Thursday, August 25, 2011

ghost 13 [Recap]: Ideas in Things

an excellent recap of the ghost 13 symposium: "Ideas in Things", hosted by Brian Mackay-Lyons on his own farm outside lunenburg, nova scotia, can be found here:

Giving Up the Ghost [text by Trevor Boddy, photos by Cherish Rosas for Canadian Architect magazine]

Some featured presenters included in the article are:

Kenneth Frampton [with a fascinating comparison to John Ruskin]

Marlon Blackwell from Arkansas
the ghost village
Day 3: Sun
The debate was energized by Toronto's Barry Sampson, who first declared that too much of the work shown up to that point in Ghost 13 relied on the "aestheticization of nature." Sampson then reacted to a similarly romantic privileging of the hand-drawn and home-made by declaring, "Digitally driven manufacturing can revive craft traditions. It can make complex shapes feasible once again and it can attract young people back to the construction industry who enjoy problem-solving with computers." There was no better illustration of Sampson's point that day than the complex digitally milled stone pieces used at crucial plan junction points in Shim-Sutcliffe Architects' Integral House for musician/mathematician James Stewart. Craft like this as the "finely made" versus craft as solely the "hand-made" brought out impassioned spiels pro and con. Are Tom Kundig's retro-mechanical gizmos (chain-powered moveable windows, hydraulically lifted skylights, cabins on wheels) the triumph of contemporary craft, or imagistic throwaways? Coffee arrived just as the debate devolved into a discussion about whether the computer coding of design software is itself an exemplification of craft at its finest.

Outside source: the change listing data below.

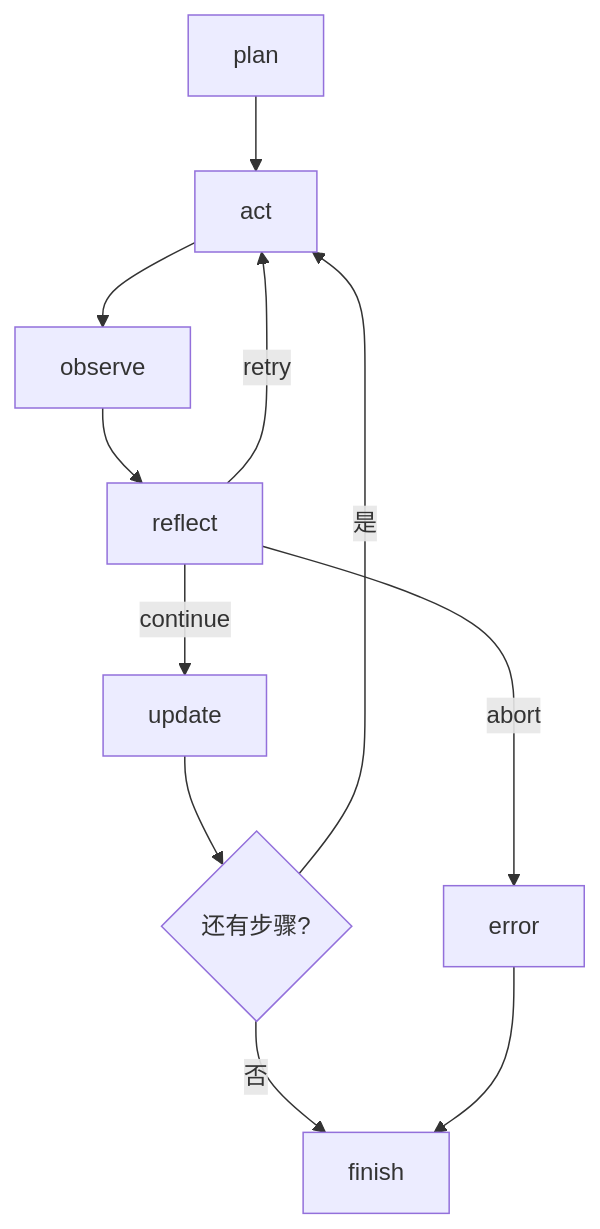
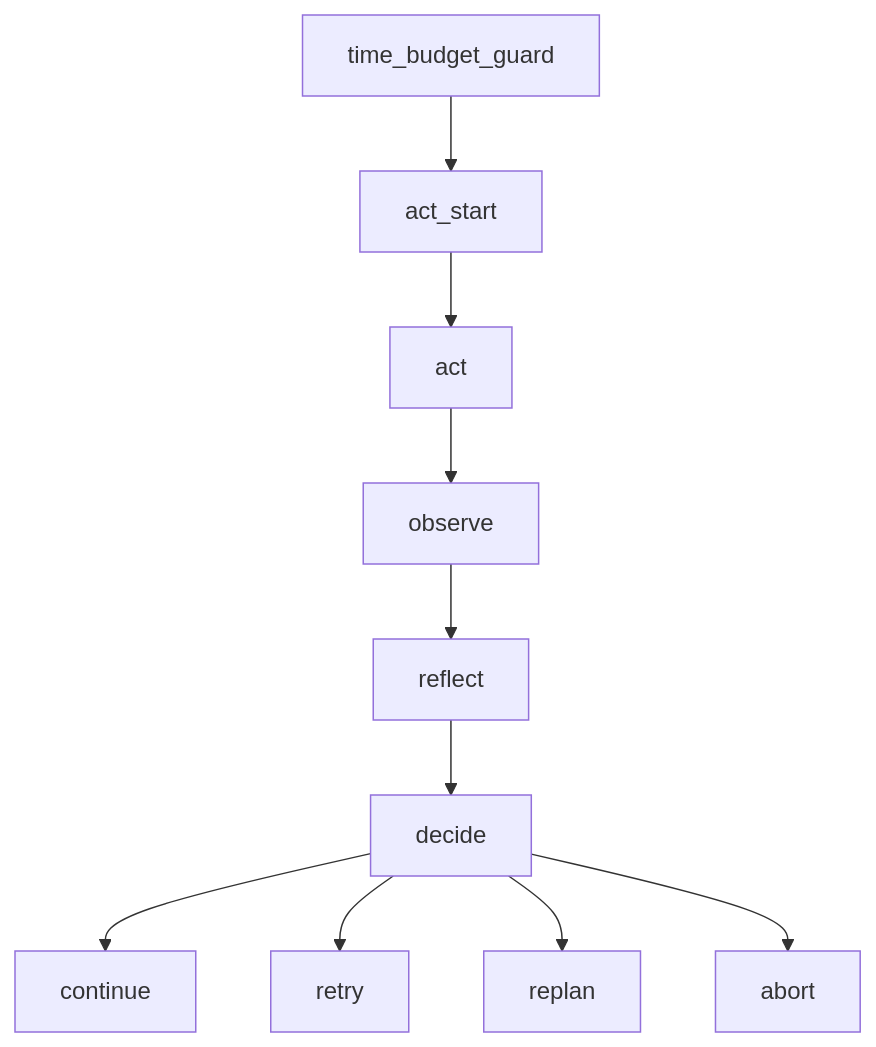
Before and after one commit to 869413421/build_agent: the fourth of 4 diagrams in docs/tutorials/03-从0到1工业级Agent框架打造-第三章-Engine循环-反思机制与生产约束.md, drawn with Mermaid. The commit also changed other lines of this file and 12 other files, not shown here.

````diff
--- a/docs/tutorials/03-从0到1工业级Agent框架打造-第三章-Engine循环-反思机制与生产约束.md
+++ b/docs/tutorials/03-从0到1工业级Agent框架打造-第三章-Engine循环-反思机制与生产约束.md
@@ -281,13 +164,12 @@
 ```mermaid
 flowchart TD
-    A[plan] --> B[act]
-    B --> C[observe]
-    C --> D[reflect]
-    D -->|continue| E[update]
-    D -->|retry| B
-    D -->|abort| F[error]
-    E --> G{还有步骤?}
-    G -->|是| B
-    G -->|否| H[finish]
-    F --> H
+  A[time_budget_guard] --> B[act_start]
+  B --> C[act]
+  C --> D[observe]
+  D --> E[reflect]
+  E --> F[decide]
+  F --> G[continue]
+  F --> H[retry]
+  F --> I[replan]
+  F --> J[abort]
 ```
````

the 3 elders: [L to R] glenn murcutt, kenneth frampton, & juhanni pallasmaa

architect brian mackay-lyons addressing the ghost 13 attendees

Giving up the Ghost?

The Ghost Lab and spinoff events like this symposium (to be documented in a book and video) may well prove to be Brian MacKay-Lyons's great legacy. If they are to be that, the backward glances and self-congratulation evident at Upper Kingsburg need to be replaced by wider frames of reference and an architectural gene pool more diverse than the Scotia Brothers...

More architects like Burkino Faso's Francis Kéré (whose contribution was limited to a phone-in due to a sudden family death abroad) would enliven things, and future collaborative constructions might be better located in places like Burkina Faso, rather than further cluttering the magnificent slopes of Upper Kingsburg. Intellectually, the time of the Anglo-American axis of Frampton and friends has passed, but there is a lively new generation writing about landscape, craft, vernacular, and architectural making in all its varied glory. Having indulged his generosity, my challenge to Brian MacKay-Lyons--now that you have had your needed Ghost retrospective--is to mount a reconceived event in a couple of years, packing that barn with the best and brightest. That, or give up the ghost...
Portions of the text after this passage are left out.